That should be I ‘had’ a rare disease as I finished my treatment three years ago and I am still clear of the rare cancer called Angiosarcoma that was found on my back.
I am lucky in that my wife, family and friends were here to support me. But I was also used to life in a hospital as I had worked as a biomedical scientist in a London teaching hospital and as part of my job I used to go to the wards and operating theatres. I was used to the language & terminology of medicine.
This background of working in healthcare meant that I was not really anxious about the new situation I found myself in in autumn 2016 when I found out that I had cancer. Yes, I was a bit worried but I was positive that I would be back to doing the things I did before cancer as soon as I could.
I can understand how people get very emotional about getting a diagnosis of cancer and going into this rather alien environment that is a hospital. I spent about ten days on the ward and I used to chat to my fellow patients and some of them were very anxious. It is scary being on your own, away from family & friends, especially if you were in a specialist centre a long way from your own home as we were.
This sense of isolation that someone with a rare disease feels is one of the important lessons I learnt from my experience.
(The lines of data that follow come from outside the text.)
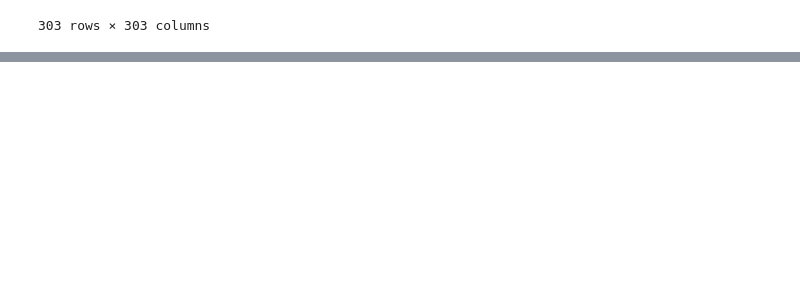
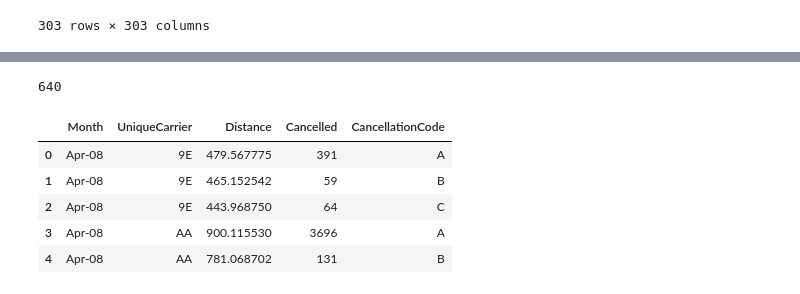
Before and after one commit to ruimaranhao/DataAnalystNanodegree, a Jupyter notebook: P6/processdata.ipynb, the cells around one changed output, grey strips where cells are left out. Saved outputs shown, nothing was run; the diff lists cells and outputs as text; code cells hidden in the pictures; blank space fills up the shorter version.

```diff
--- a/P6/processdata.ipynb
+++ b/P6/processdata.ipynb
@@ -269,0 +280,20 @@ with open("matrix.json", "w") as fout:
+# %%
+dow_sql = """
+    select Month, UniqueCarrier, avg(Distance) as Distance, SUM(Cancelled) as Cancelled, CancellationCode
+    from c
+    group by Month, UniqueCarrier, CancellationCode
+    """
+
+d = pandasql.sqldf(dow_sql, locals())
+
+
+print len(d)
+d.head()
+# %% [output]
+640
+|  | Month | UniqueCarrier | Distance | Cancelled | CancellationCode |
+| 0 | Apr-08 | 9E | 479.567775 | 391 | A |
+| 1 | Apr-08 | 9E | 465.152542 | 59 | B |
+| 2 | Apr-08 | 9E | 443.968750 | 64 | C |
+| 3 | Apr-08 | AA | 900.115530 | 3696 | A |
+| 4 | Apr-08 | AA | 781.068702 | 131 | B |
```
Also changed, not shown: parts of 11 cells of this notebook, 2 other files.
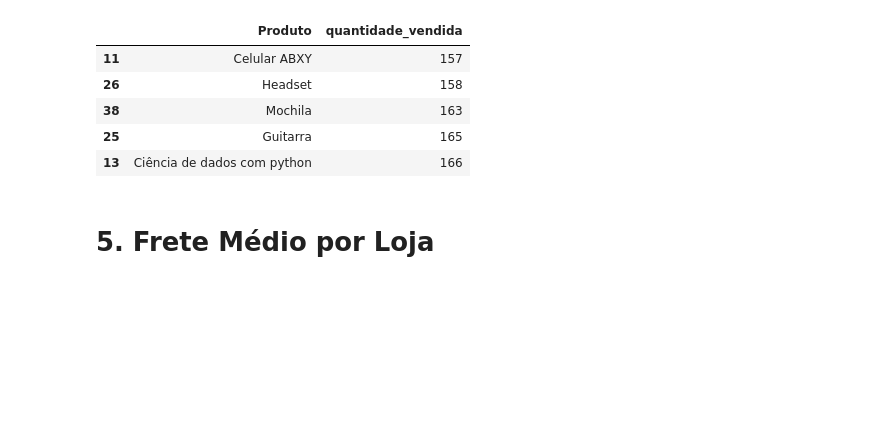
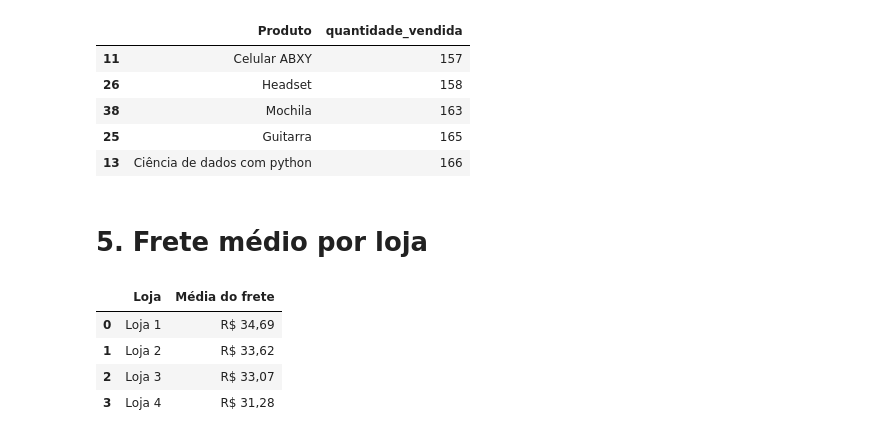
Before and after one commit to lidimoura/challenge1-data-science-Alura-Store, a Jupyter notebook: AluraStoreBrasil.ipynb, the cells around one changed output. Drawn from its saved outputs; the diff is of its cells as text; code cells hidden in the pictures; blank space fills up the shorter version.

```diff
--- a/AluraStoreBrasil.ipynb
+++ b/AluraStoreBrasil.ipynb
@@ -474,4 +474,16 @@ display(produtos_menos_vendidos_geral)
 | 25 | Guitarra | 165 |
 | 13 | Ciência de dados com python | 166 |
 # %% [markdown]
-# 5. Frete Médio por Loja
+# 5. Frete médio por loja
+# %%
+# Calculando a média do frete de cada loja
+frete_medio = df.groupby('Loja')['Frete'].mean().reset_index(name='Média do frete').sort_values('Média do frete', ascending=False).round(2)
+
+# Exibindo a média do frete de cada loja com o formato R$
+display(frete_medio.style.format({'Média do frete': 'R$ {:,.2f}'}, decimal=',', thousands='.'))
+# %% [output]
+|  | Loja | Média do frete |
+| 0 | Loja 1 | R$ 34,69 |
+| 1 | Loja 2 | R$ 33,62 |
+| 2 | Loja 3 | R$ 33,07 |
+| 3 | Loja 4 | R$ 31,28 |
```
Also changed, not shown: parts of 1 cell of this notebook.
Even on the ward of this specialist hospital we were all in different situations and different stages of our life with disease. Some had been in and out of hospital over several years with complications. All of us had had life changing experiences. (I almost forgot that I was in the same situation as them and typed ‘them’ instead of ‘us’!).
I found myself observing the activity within the ward, watching the interaction of staff & patients. I had spent some time working in change management in the NHS & in quality improvement. Here was my opportunity to experience it first-hand. It was an interesting experience being a patient and then as I recovered, an observer.
The thing that made the biggest impression on me was the need for good communications about what was going to happen to us and also the need for emotional & psychological support for both patients & relatives’/carers while we are in hospital & on our return to our home.
It is a shock being told you have cancer. It is a shock going into hospital. It is a shock going home. When you have a rare disease, it is an even bigger shock as there isn’t any local knowledge about your condition. Clinicians may only see one example in their working lives and that is you! You probably know more about it than they do.
By the way I discovered that a friend of 45 years also had the same cancer as I did so perhaps my statement is a bit of a generalisation.
So, these are my thoughts on Rare Disease Day Feb 29th 2020.
Please provide more emotional & psychological support for rare diseases.